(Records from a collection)
__________________________________________________

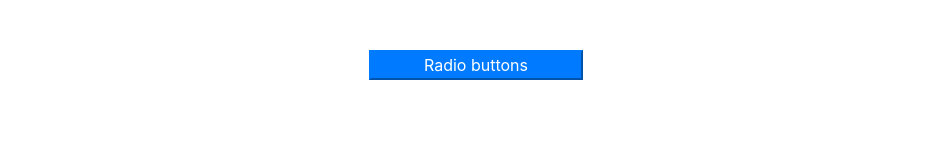
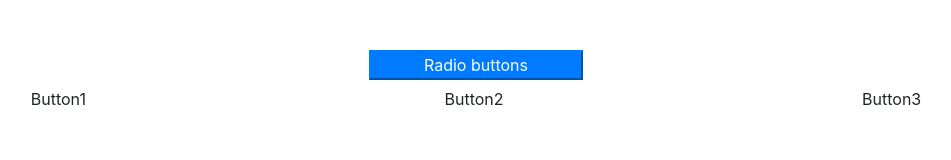
Before and after one commit to rmsler/buttonGroup, a plain HTML site: page index.html in a window 1280 px wide. Shown: the whole page, without its empty margins (164-1115 px from the left). Drawn offline with nearby package versions, Linux system fonts and the light colour scheme.

Commit message:
render is done now

```diff
--- a/buttons.js
+++ b/buttons.js
@@ -11,7 +11,8 @@ $.getJSON("config.json", function(data) {
     // group = new GroupButton(buttons);
     // console.log(group);
     group = new GroupButton(data);
-    group.init($(".btn-group-toggle"));
+    let node = ".btn-group-toggle";
+    group.init(node);
 });
 
 $(document).ready(function(){
--- a/index.html
+++ b/index.html
@@ -16,7 +16,7 @@
 
         <button type="button" class="btn-primary button-type radios col-lg-2 offset-lg-5">Radio buttons</button>
 
-        <div class="btn-group btn-group-toggle" data-toggle="buttons">
+        <div class="btn-group btn-group-toggle col-lg-12" data-toggle="buttons">
 
         </div>
 
--- a/modules/GroupButton.js
+++ b/modules/GroupButton.js
@@ -5,7 +5,7 @@ function GroupButton(buttonsArray){
     }
     this.buttonsArray = buttonsArray;
     this.btnArray = [];
-    this.init();
+    // this.init();
 }
 
 Object.assign(GroupButton.prototype, {
@@ -16,7 +16,7 @@ Object.assign(GroupButton.prototype, {
             btnArray[index] = new Button(value, this.changeMode);
 
         });
-        console.log("here");
+        console.log("here is the node:" + node);
         console.log(btnArray);
         //render (construct dom elements)
             this.renderElements(node, btnArray);
@@ -30,15 +30,18 @@ Object.assign(GroupButton.prototype, {
     },
     renderElements : function(node, array) {
         // parent.appendChild(child);
+        console.log(String(node));
         $.each(array, function (index, value){
             console.log(value);
             let child = document.createElement("div");
+            let insertNode = $("body").find(node);
             child.classList.add(value.class);
+            child.classList.add("btn");
             child.classList.add(value.state);
             let textchild = document.createTextNode(value.name);
             child.appendChild(textchild);
-            console.log(child);
-            node.appendChild(child);
+            console.log($('body').find(node));
+            insertNode.append(child);
         });
     },
     clickButton : function(index) {
```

__________________________________________________

■ **What you will do**
All lines in the records with the string "function" should be copied out.

■ **Result of the exercise**
@@ -11,7 +11,8 @@ $.getJSON("config.json", function(data) {
 $(document).ready(function(){
@@ -5,7 +5,7 @@ function GroupButton(buttonsArray){
     renderElements : function(node, array) {
         $.each(array, function (index, value){
     clickButton : function(index) {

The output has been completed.